The next morning, I entered the shop, and Sam had already started to wet sand the clear coat, and I was just devastated as it looked so good yesterday and now it was all scratched up. I joined in on the wet sanding, after Sam told me the “proper” way to do it, and I’m glad he did. The next morning, he had it buffed and polished, and it was amazing with a gloss to knock your eyes out.
Most days were steps forward, but there were days when there were steps backwards. Alan Kleinschmidt and Dick Brown came over to help us sort out electrical issues. I had marked all the wires with painter’s tape and code, but when you primer over them, they are impossible to read. Nigel Keen showed me his laminated electrical schematic, and creating that for my car would be a good place to start. Alan and Dick spoke in a language that was foreign to me, and little by little, lights and indicators would start to work. The only problem was that once you accidentally moved some wires, things didn’t work. It was time to replace all the connectors and clean the bullet tips.
The battery would not last very long, and I agreed to replace it. I took a picture of it outside the compartment, as that gave an indication of how it went back in. The mind does funny things. When you look at a red battery cable, you automatically think positive, and black means negative. We would all agree on that. That’s how I hooked it up and luckily Alan was at the front of the vehicle, as after my connection, smoke was rolling out of the alternator, and “that smell” was very evident. My negative ground car had a red cable going to the negative battery post. Why the PO did that, I don’t know. Thinking this could be a major setback, as in, a new wiring harness, we said the logical thing was to replace the alternator, and overnight O’Reilly’s had one there the next morning. After checking everything out, the battery was not charging. I noticed a wire had come out of the connector at the alternator. This had happened before. Gotta fix that thing. Everything was checking out, and I had dogged a massive bullet.

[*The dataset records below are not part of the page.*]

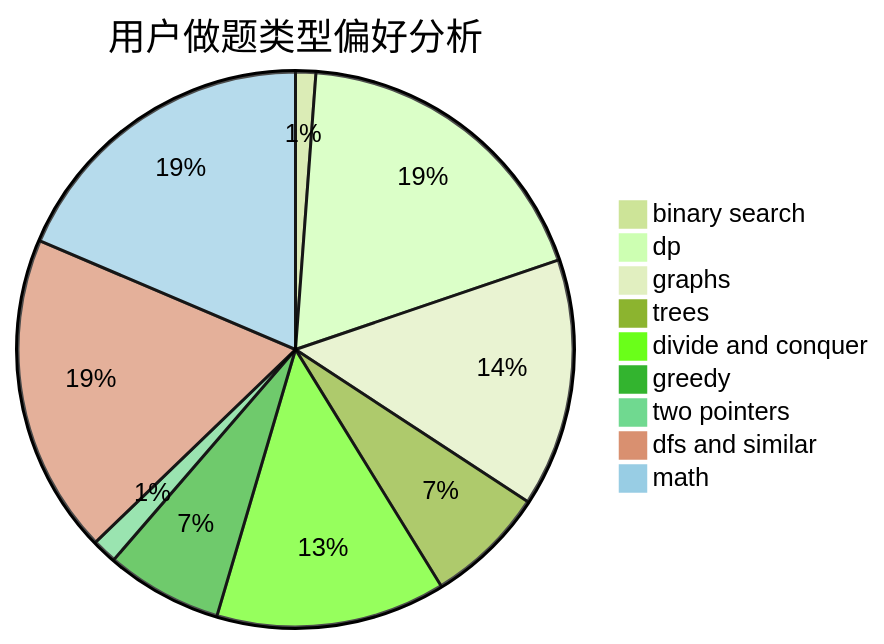
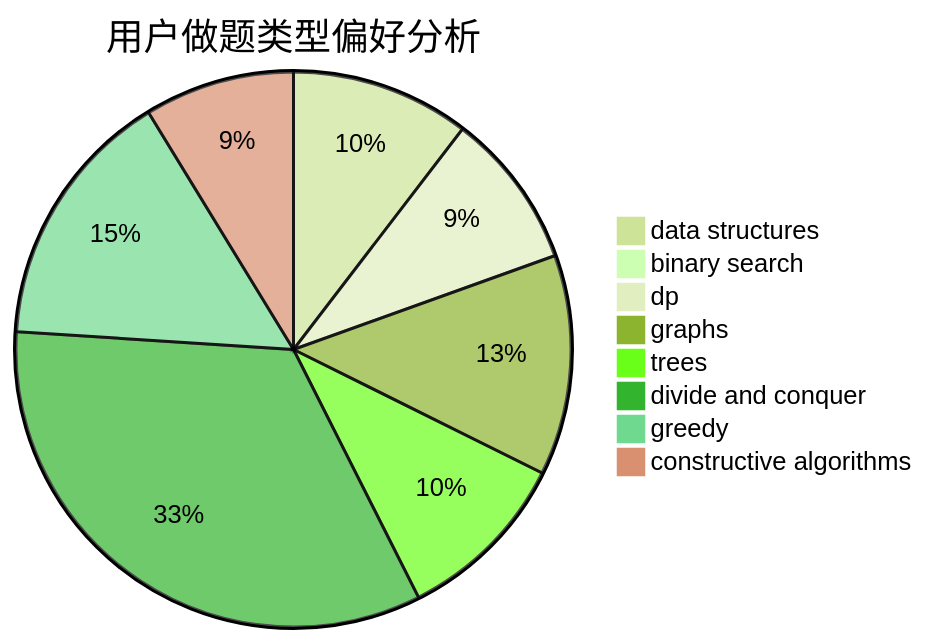
The second of 3 diagrams in docs/user/u958.md (sherpahu/cfrs.github.io), drawn with Mermaid (forest theme) before and after one commit. The commit also changed other lines of this file and 2775 other files, not shown here.

````diff
--- a/docs/user/u958.md
+++ b/docs/user/u958.md
@@ -23,12 +23,11 @@
 ```mermaid
 pie title 用户做题类型偏好分析
-    "binary search" :  17
-    "dp" :  269
-    "graphs" :  209
-    "trees" :  101
-    "divide and conquer" :  193
-    "greedy" :  98
-    "two pointers" :  21
-    "dfs and similar" :  269
-    "math" :  269
+    "data structures" :  56
+    "binary search" :  0
+    "dp" :  49
+    "graphs" :  69
+    "trees" :  55
+    "divide and conquer" :  180
+    "greedy" :  82
+    "constructive algorithms" :  47
 ```
````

The wiring continued as Alan was figuring things out, and pretty soon he had everything except right turn signals and four-way flashers, which was probably more than what I came in with.
At last, we were ready to start putting things back on the car. I was amazed at how careful you had to be, as just the handling of tools and parts, you could be bumping things up against fresh paint, if you were not truly aware of what you were doing and how you were moving around the new piece of art. Slowly, it all went back together. Many days we spent time looking for a tool we just used and put down “somewhere.” Luckily, most parts were in plastic bags and could be obtained easily.
The best part of the day was lunch. Sam has a gas grill outside, and we heated things up and had picnics every day inside the shop, where conversation would solve issues like world hunger and such. The weather was starting to turn slightly, and the hopes were that I would be able to drive it home on a warm day, and Valentine’s Day it was. 14 weeks, and it was finally finished.
Sam and I agreed early on that this was a MGB to enjoy and drive. Local car shows were anxiously waiting to see the transformation, but I was not going to be taking it to any concourse events. however, it would stand its own ground in any setting.
Thank you, Sam and family, for letting me pursue this dream. Someone advised me early on when I was considering a restoration. You’ll never get your money back out of it, that’s not the point. The point is that you’ll enjoy it soooooooo much more.